- What you need to do:
Keep the images out and copy every entry below exactly.

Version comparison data
>>>

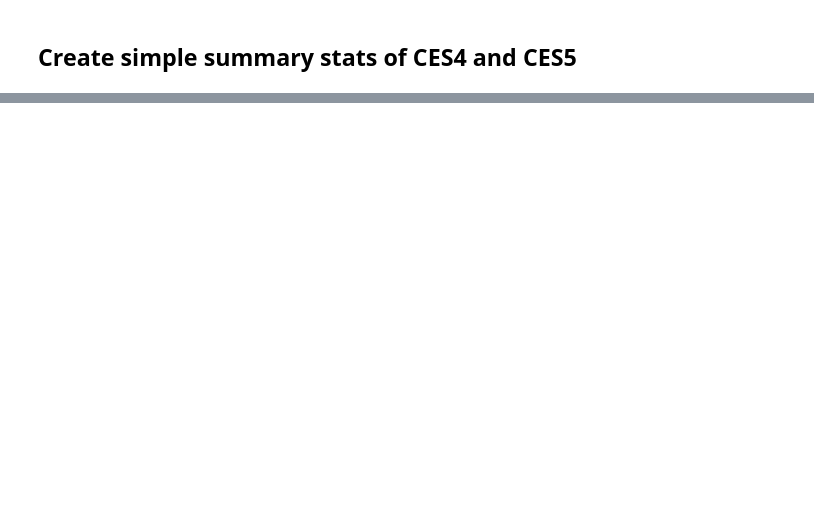
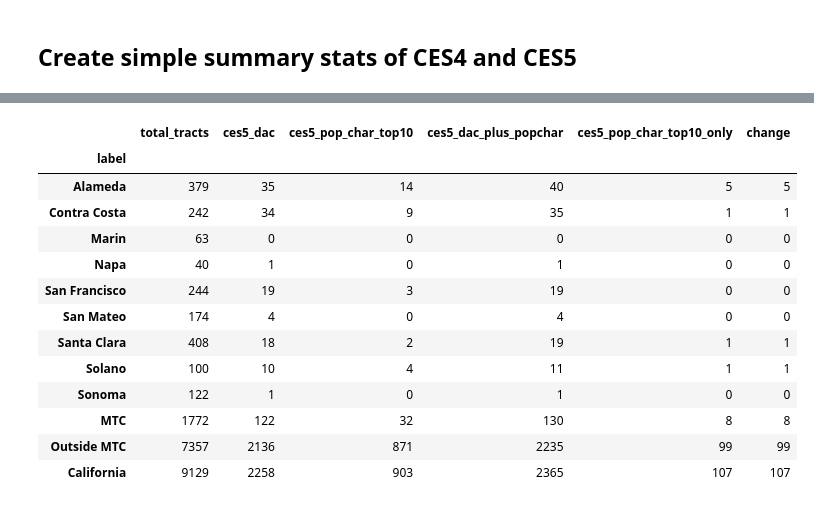
Before and after one commit to BayAreaMetro/Spatial-Analysis-Mapping-Projects, a Jupyter notebook: Project-Documentation/CalEnviroScreen-Comparison-Analysis/ces_4_and_5_change_analysis.ipynb, the cells around one changed output, grey strips where cells are left out. Cells and saved outputs as stored; diff of their text form; code cells hidden in the pictures; blank space fills up the shorter version.

```diff
--- a/Project-Documentation/CalEnviroScreen-Comparison-Analysis/ces_4_and_5_change_analysis.ipynb
+++ b/Project-Documentation/CalEnviroScreen-Comparison-Analysis/ces_4_and_5_change_analysis.ipynb
@@ -445,14 +525,14 @@ ces4_summary
 # %%
-
 # join all 2020 CA tracts with CES5 so denominator includes every 2020 tract
 ces_5_gdf = ca_tracts_2020.merge(
-    ces_5_df[["tract_geoid", "ces5_dac"]],
+    ces_5_df[["tract_geoid", "ces5_dac", "ces5_pop_char_top10"]],
     on="tract_geoid",
     how="left",
 )
 
 # treat tracts missing from CES5 as non-DAC for full-tract denominator summaries
 ces_5_gdf["ces5_dac"] = ces_5_gdf["ces5_dac"].fillna(0).astype(int)
+ces_5_gdf["ces5_pop_char_top10"] = ces_5_gdf["ces5_pop_char_top10"].fillna(0).astype(int)
 
 ces_5_gdf["mpo_region"] = ces_5_gdf["county_name"].map(county_to_mpo)
 
@@ -533,0 +633,62 @@ print(f"Saved: {data_dir / 'ces_comparison_database.gpkg'}")
+# %%
+# Analyze CES 5 DACs if we include a proposal to include tracts in the top 10% of population characteristics as DACs, even if they don't meet the overall CES5 DAC cutoff
+ces_5_gdf["ces5_dac_plus_popchar"] = np.where(
+    (ces_5_gdf["ces5_dac"] == 1) | (ces_5_gdf["ces5_pop_char_top10"] == 1),
+    1,
+    0,
+)
+
+# create a ces5_pop_char_top10 not DAC flag for tracts that are exclusively in the top 10% of population characteristics but not DACs under the standard CES5 definition
+ces_5_gdf["ces5_pop_char_top10_only"] = np.where(
+    (ces_5_gdf["ces5_dac"] == 0) & (ces_5_gdf["ces5_pop_char_top10"] == 1),
+    1,
+    0,
+)
+# %%
+# ── Population Characteristics DAC Expansion Summary ─────────────────────────
+# Compares CES5 DAC definitions:
+#   ces5_dac              — standard CES5 top-25% DAC designation
+#   ces5_pop_char_top10   — all tracts in top 10% of Pop. Char. (Pop. Char. Pctl >= 90)
+#   ces5_dac_plus_popchar — union: standard DAC OR pop char top 10
+#   ces5_pop_char_top10_only — tracts added exclusively by the pop char expansion (not standard DACs)
+# The "change" column shows how many tracts are added by the pop char methodology.
+
+_dac       = make_county_summary(ces_5_gdf, "ces5_dac").rename(columns={"total_dac": "ces5_dac"})
+_pc_top10  = make_county_summary(ces_5_gdf, "ces5_pop_char_top10").rename(columns={"total_dac": "ces5_pop_char_top10"})
+_dac_plus  = make_county_summary(ces_5_gdf, "ces5_dac_plus_popchar").rename(columns={"total_dac": "ces5_dac_plus_popchar"})
+_pc_only   = make_county_summary(ces_5_gdf, "ces5_pop_char_top10_only").rename(columns={"total_dac": "ces5_pop_char_top10_only"})
+
+ces5_popchar_summary = pd.concat(
+    [
+        _dac[["total_tracts", "ces5_dac"]],
+        _pc_top10[["ces5_pop_char_top10"]],
+        _dac_plus[["ces5_dac_plus_popchar"]],
+        _pc_only[["ces5_pop_char_top10_only"]],
+    ],
+    axis=1,
+)
+
+ces5_popchar_summary["change"] = (
+    ces5_popchar_summary["ces5_dac_plus_popchar"] - ces5_popchar_summary["ces5_dac"]
+)
+
+# Append a statewide total row
+_flag_cols = ["ces5_dac", "ces5_pop_char_top10", "ces5_dac_plus_popchar", "ces5_pop_char_top10_only"]
+_ca_row = pd.DataFrame(
+    [{
+        "total_tracts": len(ces_5_gdf),
+        **{col: int(ces_5_gdf[col].sum()) for col in _flag_cols},
+        "change": int(ces_5_gdf["ces5_dac_plus_popchar"].sum()) - int(ces_5_gdf["ces5_dac"].sum()),
+    }],
+    index=pd.Index(["California"], name="label"),
+)
+ces5_popchar_summary = pd.concat([ces5_popchar_summary, _ca_row])
+
+# ── Export as new sheet in ces_summary.xlsx ───────────────────────────────────
+_out_ces = data_dir / "ces_summary.xlsx"
+with pd.ExcelWriter(_out_ces, engine="openpyxl", mode="a", if_sheet_exists="replace") as writer:
+    ces5_popchar_summary.to_excel(writer, sheet_name="CES5 Pop Char")
+print(f"Saved 'CES5 Pop Char' sheet to: {_out_ces}")
+
+ces5_popchar_summary
+# %% [output]
@@ -533,0 +696,14 @@ print(f"Saved: {data_dir / 'ces_comparison_database.gpkg'}")
+|  | total_tracts | ces5_dac | ces5_pop_char_top10 | ces5_dac_plus_popchar | ces5_pop_char_top10_only | change |
+| label |  |  |  |  |  |  |
+| Alameda | 379 | 35 | 14 | 40 | 5 | 5 |
+| Contra Costa | 242 | 34 | 9 | 35 | 1 | 1 |
+| Marin | 63 | 0 | 0 | 0 | 0 | 0 |
+| Napa | 40 | 1 | 0 | 1 | 0 | 0 |
+| San Francisco | 244 | 19 | 3 | 19 | 0 | 0 |
+| San Mateo | 174 | 4 | 0 | 4 | 0 | 0 |
+| Santa Clara | 408 | 18 | 2 | 19 | 1 | 1 |
+| Solano | 100 | 10 | 4 | 11 | 1 | 1 |
+| Sonoma | 122 | 1 | 0 | 1 | 0 | 0 |
+| MTC | 1772 | 122 | 32 | 130 | 8 | 8 |
+| Outside MTC | 7357 | 2136 | 871 | 2235 | 99 | 99 |
+| California | 9129 | 2258 | 903 | 2365 | 107 | 107 |
```
Also changed, not shown: parts of 12 cells of this notebook.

<<<

- Solution for this task:
Before and after one commit to BayAreaMetro/Spatial-Analysis-Mapping-Projects, a Jupyter notebook: Project-Documentation/CalEnviroScreen-Comparison-Analysis/ces_4_and_5_change_analysis.ipynb, the cells around one changed output, grey strips where cells are left out. Cells and saved outputs as stored; diff of their text form; code cells hidden in the pictures; blank space fills up the shorter version.

```diff
--- a/Project-Documentation/CalEnviroScreen-Comparison-Analysis/ces_4_and_5_change_analysis.ipynb
+++ b/Project-Documentation/CalEnviroScreen-Comparison-Analysis/ces_4_and_5_change_analysis.ipynb
@@ -445,14 +525,14 @@ ces4_summary
 # %%
-
 # join all 2020 CA tracts with CES5 so denominator includes every 2020 tract
 ces_5_gdf = ca_tracts_2020.merge(
-    ces_5_df[["tract_geoid", "ces5_dac"]],
+    ces_5_df[["tract_geoid", "ces5_dac", "ces5_pop_char_top10"]],
     on="tract_geoid",
     how="left",
 )
 
 # treat tracts missing from CES5 as non-DAC for full-tract denominator summaries
 ces_5_gdf["ces5_dac"] = ces_5_gdf["ces5_dac"].fillna(0).astype(int)
+ces_5_gdf["ces5_pop_char_top10"] = ces_5_gdf["ces5_pop_char_top10"].fillna(0).astype(int)
 
 ces_5_gdf["mpo_region"] = ces_5_gdf["county_name"].map(county_to_mpo)
 
@@ -533,0 +633,62 @@ print(f"Saved: {data_dir / 'ces_comparison_database.gpkg'}")
+# %%
+# Analyze CES 5 DACs if we include a proposal to include tracts in the top 10% of population characteristics as DACs, even if they don't meet the overall CES5 DAC cutoff
+ces_5_gdf["ces5_dac_plus_popchar"] = np.where(
+    (ces_5_gdf["ces5_dac"] == 1) | (ces_5_gdf["ces5_pop_char_top10"] == 1),
+    1,
+    0,
+)
+
+# create a ces5_pop_char_top10 not DAC flag for tracts that are exclusively in the top 10% of population characteristics but not DACs under the standard CES5 definition
+ces_5_gdf["ces5_pop_char_top10_only"] = np.where(
+    (ces_5_gdf["ces5_dac"] == 0) & (ces_5_gdf["ces5_pop_char_top10"] == 1),
+    1,
+    0,
+)
+# %%
+# ── Population Characteristics DAC Expansion Summary ─────────────────────────
+# Compares CES5 DAC definitions:
+#   ces5_dac              — standard CES5 top-25% DAC designation
+#   ces5_pop_char_top10   — all tracts in top 10% of Pop. Char. (Pop. Char. Pctl >= 90)
+#   ces5_dac_plus_popchar — union: standard DAC OR pop char top 10
+#   ces5_pop_char_top10_only — tracts added exclusively by the pop char expansion (not standard DACs)
+# The "change" column shows how many tracts are added by the pop char methodology.
+
+_dac       = make_county_summary(ces_5_gdf, "ces5_dac").rename(columns={"total_dac": "ces5_dac"})
+_pc_top10  = make_county_summary(ces_5_gdf, "ces5_pop_char_top10").rename(columns={"total_dac": "ces5_pop_char_top10"})
+_dac_plus  = make_county_summary(ces_5_gdf, "ces5_dac_plus_popchar").rename(columns={"total_dac": "ces5_dac_plus_popchar"})
+_pc_only   = make_county_summary(ces_5_gdf, "ces5_pop_char_top10_only").rename(columns={"total_dac": "ces5_pop_char_top10_only"})
+
+ces5_popchar_summary = pd.concat(
+    [
+        _dac[["total_tracts", "ces5_dac"]],
+        _pc_top10[["ces5_pop_char_top10"]],
+        _dac_plus[["ces5_dac_plus_popchar"]],
+        _pc_only[["ces5_pop_char_top10_only"]],
+    ],
+    axis=1,
+)
+
+ces5_popchar_summary["change"] = (
+    ces5_popchar_summary["ces5_dac_plus_popchar"] - ces5_popchar_summary["ces5_dac"]
+)
+
+# Append a statewide total row
+_flag_cols = ["ces5_dac", "ces5_pop_char_top10", "ces5_dac_plus_popchar", "ces5_pop_char_top10_only"]
+_ca_row = pd.DataFrame(
+    [{
+        "total_tracts": len(ces_5_gdf),
+        **{col: int(ces_5_gdf[col].sum()) for col in _flag_cols},
+        "change": int(ces_5_gdf["ces5_dac_plus_popchar"].sum()) - int(ces_5_gdf["ces5_dac"].sum()),
+    }],
+    index=pd.Index(["California"], name="label"),
+)
+ces5_popchar_summary = pd.concat([ces5_popchar_summary, _ca_row])
+
+# ── Export as new sheet in ces_summary.xlsx ───────────────────────────────────
+_out_ces = data_dir / "ces_summary.xlsx"
+with pd.ExcelWriter(_out_ces, engine="openpyxl", mode="a", if_sheet_exists="replace") as writer:
+    ces5_popchar_summary.to_excel(writer, sheet_name="CES5 Pop Char")
+print(f"Saved 'CES5 Pop Char' sheet to: {_out_ces}")
+
+ces5_popchar_summary
+# %% [output]
@@ -533,0 +696,14 @@ print(f"Saved: {data_dir / 'ces_comparison_database.gpkg'}")
+|  | total_tracts | ces5_dac | ces5_pop_char_top10 | ces5_dac_plus_popchar | ces5_pop_char_top10_only | change |
+| label |  |  |  |  |  |  |
+| Alameda | 379 | 35 | 14 | 40 | 5 | 5 |
+| Contra Costa | 242 | 34 | 9 | 35 | 1 | 1 |
+| Marin | 63 | 0 | 0 | 0 | 0 | 0 |
+| Napa | 40 | 1 | 0 | 1 | 0 | 0 |
+| San Francisco | 244 | 19 | 3 | 19 | 0 | 0 |
+| San Mateo | 174 | 4 | 0 | 4 | 0 | 0 |
+| Santa Clara | 408 | 18 | 2 | 19 | 1 | 1 |
+| Solano | 100 | 10 | 4 | 11 | 1 | 1 |
+| Sonoma | 122 | 1 | 0 | 1 | 0 | 0 |
+| MTC | 1772 | 122 | 32 | 130 | 8 | 8 |
+| Outside MTC | 7357 | 2136 | 871 | 2235 | 99 | 99 |
+| California | 9129 | 2258 | 903 | 2365 | 107 | 107 |
```
Also changed, not shown: parts of 12 cells of this notebook.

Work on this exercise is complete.